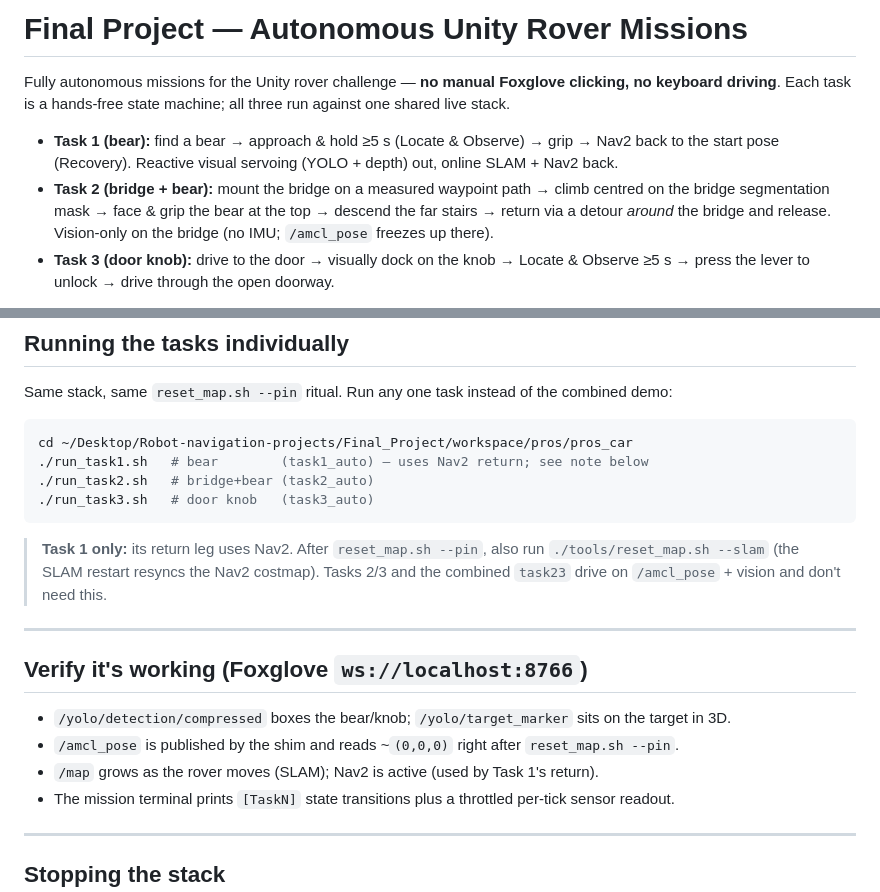
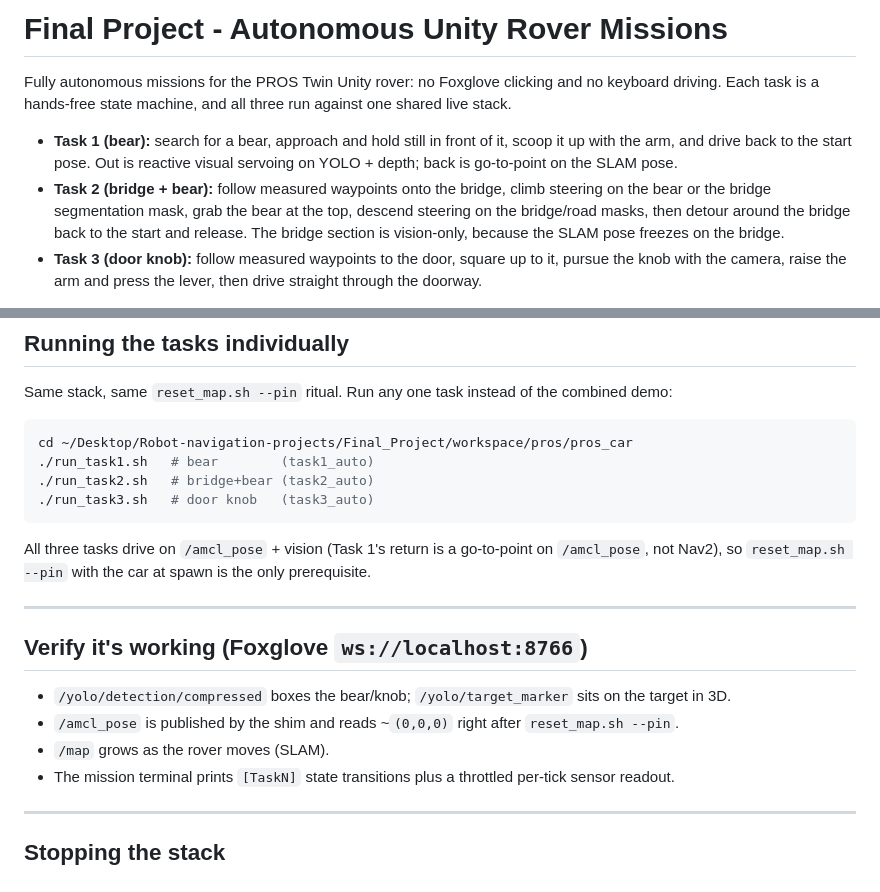
Before and after one commit to kylevirtuous1211/Robot-navigation-projects, a Markdown page: Final_Project/README.md, 2 parts joined by grey strips. GitHub-like rendering.

````diff
--- a/Final_Project/README.md
+++ b/Final_Project/README.md
@@ -1,14 +1,11 @@
-# Final Project — Autonomous Unity Rover Missions
+# Final Project - Autonomous Unity Rover Missions
 
-Fully autonomous missions for the Unity rover challenge — **no manual Foxglove clicking, no keyboard
-driving**. Each task is a hands-free state machine; all three run against one shared live stack.
+Fully autonomous missions for the PROS Twin Unity rover: no Foxglove clicking and no keyboard driving.
+Each task is a hands-free state machine, and all three run against one shared live stack.
 
-- **Task 1 (bear):** find a bear → approach & hold ≥5 s (Locate & Observe) → grip → Nav2 back to the
-  start pose (Recovery). Reactive visual servoing (YOLO + depth) out, online SLAM + Nav2 back.
-- **Task 2 (bridge + bear):** mount the bridge on a measured waypoint path → climb centred on the
-  bridge segmentation mask → face & grip the bear at the top → descend the far stairs → return via a
-  detour *around* the bridge and release. Vision-only on the bridge (no IMU; `/amcl_pose` freezes up
-  there).
-- **Task 3 (door knob):** drive to the door → visually dock on the knob → Locate & Observe ≥5 s →
-  press the lever to unlock → drive through the open doorway.
+- **Task 1 (bear):** search for a bear, approach and hold still in front of it, scoop it up with the arm, and drive back to the start pose.
+  Out is reactive visual servoing on YOLO + depth; back is go-to-point on the SLAM pose.
+- **Task 2 (bridge + bear):** follow measured waypoints onto the bridge, climb steering on the bear or the bridge segmentation mask, grab the bear at the top, descend steering on the bridge/road masks, then detour around the bridge back to the start and release.
+  The bridge section is vision-only, because the SLAM pose freezes on the bridge.
+- **Task 3 (door knob):** follow measured waypoints to the door, square up to it, pursue the knob with the camera, raise the arm and press the lever, then drive straight through the doorway.
 
@@ -60,14 +134,13 @@ Same stack, same `reset_map.sh --pin` ritual. Run any one task instead of the co
 
 ```bash
 cd ~/Desktop/Robot-navigation-projects/Final_Project/workspace/pros/pros_car
-./run_task1.sh   # bear        (task1_auto) — uses Nav2 return; see note below
+./run_task1.sh   # bear        (task1_auto)
 ./run_task2.sh   # bridge+bear (task2_auto)
 ./run_task3.sh   # door knob   (task3_auto)
 ```
 
-> **Task 1 only:** its return leg uses Nav2. After `reset_map.sh --pin`, also run
-> `./tools/reset_map.sh --slam` (the SLAM restart resyncs the Nav2 costmap). Tasks 2/3 and the
-> combined `task23` drive on `/amcl_pose` + vision and don't need this.
+All three tasks drive on `/amcl_pose` + vision (Task 1's return is a go-to-point on `/amcl_pose`,
+not Nav2), so `reset_map.sh --pin` with the car at spawn is the only prerequisite.
 
 ---
 
@@ -75,7 +148,7 @@ cd ~/Desktop/Robot-navigation-projects/Final_Project/workspace/pros/pros_car
 
 - `/yolo/detection/compressed` boxes the bear/knob; `/yolo/target_marker` sits on the target in 3D.
 - `/amcl_pose` is published by the shim and reads ~`(0,0,0)` right after `reset_map.sh --pin`.
-- `/map` grows as the rover moves (SLAM); Nav2 is active (used by Task 1's return).
+- `/map` grows as the rover moves (SLAM).
 - The mission terminal prints `[TaskN]` state transitions plus a throttled per-tick sensor readout.
 
 ---
````
Also changed, not shown: other parts of Final_Project/README.md (+87 -10 lines).
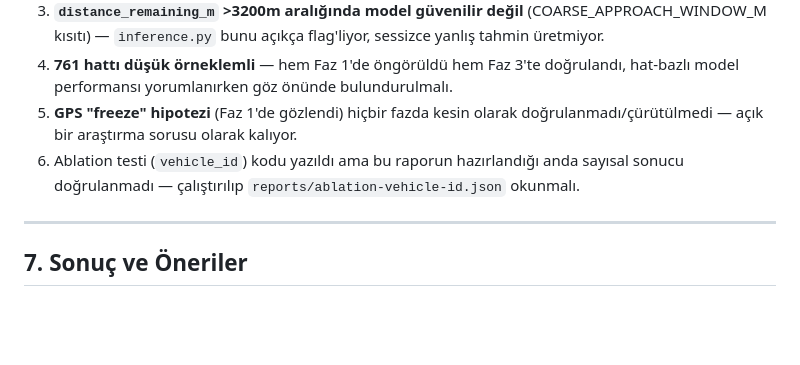
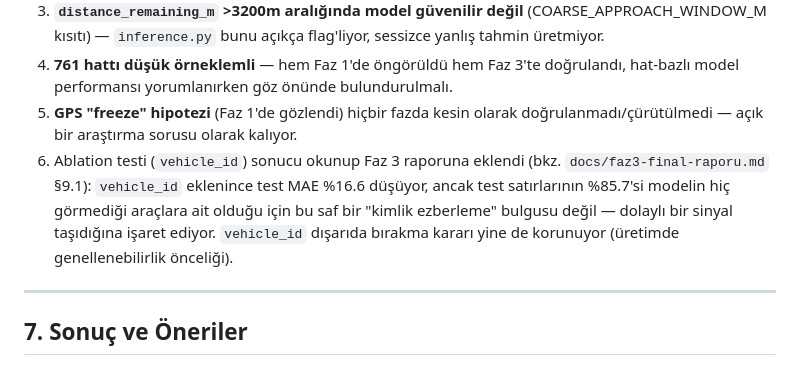
Before and after one commit to ahmtumut/izmir-bus-eta-ml, a Markdown page: docs/proje-final-raporu.md, the part around the change. Rendered like a GitHub page; blank space fills up the shorter version.

```diff
--- a/docs/proje-final-raporu.md
+++ b/docs/proje-final-raporu.md
@@ -262,8 +262,11 @@ işlevi de üstleniyor.
    performansı yorumlanırken göz önünde bulundurulmalı.
 5. **GPS "freeze" hipotezi** (Faz 1'de gözlendi) hiçbir fazda kesin olarak doğrulanmadı/çürütülmedi —
    açık bir araştırma sorusu olarak kalıyor.
-6. Ablation testi (`vehicle_id`) kodu yazıldı ama bu raporun hazırlandığı anda sayısal sonucu
-   doğrulanmadı — çalıştırılıp `reports/ablation-vehicle-id.json` okunmalı.
+6. Ablation testi (`vehicle_id`) sonucu okunup Faz 3 raporuna eklendi (bkz. `docs/faz3-final-raporu.md`
+   §9.1): `vehicle_id` eklenince test MAE %16.6 düşüyor, ancak test satırlarının %85.7'si modelin hiç
+   görmediği araçlara ait olduğu için bu saf bir "kimlik ezberleme" bulgusu değil — dolaylı bir sinyal
+   taşıdığına işaret ediyor. `vehicle_id` dışarıda bırakma kararı yine de korunuyor (üretimde
+   genellenebilirlik önceliği).
 
 ---
 
```
Also changed, not shown: docs/faz3-final-raporu.md (+43 -0 lines), docs/faz4-kapanis-raporu.md (added, +171 -0 lines).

_ _ _ _ _ _ _

* **TASK TO CARRY OUT**
Output everything in the records above word for word, but not the pictures.

* **ANSWER BOX**
Before and after one commit to kylevirtuous1211/Robot-navigation-projects, a Markdown page: Final_Project/README.md, 2 parts joined by grey strips. GitHub-like rendering.

````diff
--- a/Final_Project/README.md
+++ b/Final_Project/README.md
@@ -1,14 +1,11 @@
-# Final Project — Autonomous Unity Rover Missions
+# Final Project - Autonomous Unity Rover Missions
 
-Fully autonomous missions for the Unity rover challenge — **no manual Foxglove clicking, no keyboard
-driving**. Each task is a hands-free state machine; all three run against one shared live stack.
+Fully autonomous missions for the PROS Twin Unity rover: no Foxglove clicking and no keyboard driving.
+Each task is a hands-free state machine, and all three run against one shared live stack.
 
-- **Task 1 (bear):** find a bear → approach & hold ≥5 s (Locate & Observe) → grip → Nav2 back to the
-  start pose (Recovery). Reactive visual servoing (YOLO + depth) out, online SLAM + Nav2 back.
-- **Task 2 (bridge + bear):** mount the bridge on a measured waypoint path → climb centred on the
-  bridge segmentation mask → face & grip the bear at the top → descend the far stairs → return via a
-  detour *around* the bridge and release. Vision-only on the bridge (no IMU; `/amcl_pose` freezes up
-  there).
-- **Task 3 (door knob):** drive to the door → visually dock on the knob → Locate & Observe ≥5 s →
-  press the lever to unlock → drive through the open doorway.
+- **Task 1 (bear):** search for a bear, approach and hold still in front of it, scoop it up with the arm, and drive back to the start pose.
+  Out is reactive visual servoing on YOLO + depth; back is go-to-point on the SLAM pose.
+- **Task 2 (bridge + bear):** follow measured waypoints onto the bridge, climb steering on the bear or the bridge segmentation mask, grab the bear at the top, descend steering on the bridge/road masks, then detour around the bridge back to the start and release.
+  The bridge section is vision-only, because the SLAM pose freezes on the bridge.
+- **Task 3 (door knob):** follow measured waypoints to the door, square up to it, pursue the knob with the camera, raise the arm and press the lever, then drive straight through the doorway.
 
@@ -60,14 +134,13 @@ Same stack, same `reset_map.sh --pin` ritual. Run any one task instead of the co
 
 ```bash
 cd ~/Desktop/Robot-navigation-projects/Final_Project/workspace/pros/pros_car
-./run_task1.sh   # bear        (task1_auto) — uses Nav2 return; see note below
+./run_task1.sh   # bear        (task1_auto)
 ./run_task2.sh   # bridge+bear (task2_auto)
 ./run_task3.sh   # door knob   (task3_auto)
 ```
 
-> **Task 1 only:** its return leg uses Nav2. After `reset_map.sh --pin`, also run
-> `./tools/reset_map.sh --slam` (the SLAM restart resyncs the Nav2 costmap). Tasks 2/3 and the
-> combined `task23` drive on `/amcl_pose` + vision and don't need this.
+All three tasks drive on `/amcl_pose` + vision (Task 1's return is a go-to-point on `/amcl_pose`,
+not Nav2), so `reset_map.sh --pin` with the car at spawn is the only prerequisite.
 
 ---
 
@@ -75,7 +148,7 @@ cd ~/Desktop/Robot-navigation-projects/Final_Project/workspace/pros/pros_car
 
 - `/yolo/detection/compressed` boxes the bear/knob; `/yolo/target_marker` sits on the target in 3D.
 - `/amcl_pose` is published by the shim and reads ~`(0,0,0)` right after `reset_map.sh --pin`.
-- `/map` grows as the rover moves (SLAM); Nav2 is active (used by Task 1's return).
+- `/map` grows as the rover moves (SLAM).
 - The mission terminal prints `[TaskN]` state transitions plus a throttled per-tick sensor readout.
 
 ---
````
Also changed, not shown: other parts of Final_Project/README.md (+87 -10 lines).
Before and after one commit to ahmtumut/izmir-bus-eta-ml, a Markdown page: docs/proje-final-raporu.md, the part around the change. Rendered like a GitHub page; blank space fills up the shorter version.

```diff
--- a/docs/proje-final-raporu.md
+++ b/docs/proje-final-raporu.md
@@ -262,8 +262,11 @@ işlevi de üstleniyor.
    performansı yorumlanırken göz önünde bulundurulmalı.
 5. **GPS "freeze" hipotezi** (Faz 1'de gözlendi) hiçbir fazda kesin olarak doğrulanmadı/çürütülmedi —
    açık bir araştırma sorusu olarak kalıyor.
-6. Ablation testi (`vehicle_id`) kodu yazıldı ama bu raporun hazırlandığı anda sayısal sonucu
-   doğrulanmadı — çalıştırılıp `reports/ablation-vehicle-id.json` okunmalı.
+6. Ablation testi (`vehicle_id`) sonucu okunup Faz 3 raporuna eklendi (bkz. `docs/faz3-final-raporu.md`
+   §9.1): `vehicle_id` eklenince test MAE %16.6 düşüyor, ancak test satırlarının %85.7'si modelin hiç
+   görmediği araçlara ait olduğu için bu saf bir "kimlik ezberleme" bulgusu değil — dolaylı bir sinyal
+   taşıdığına işaret ediyor. `vehicle_id` dışarıda bırakma kararı yine de korunuyor (üretimde
+   genellenebilirlik önceliği).
 
 ---
 
```
Also changed, not shown: docs/faz3-final-raporu.md (+43 -0 lines), docs/faz4-kapanis-raporu.md (added, +171 -0 lines).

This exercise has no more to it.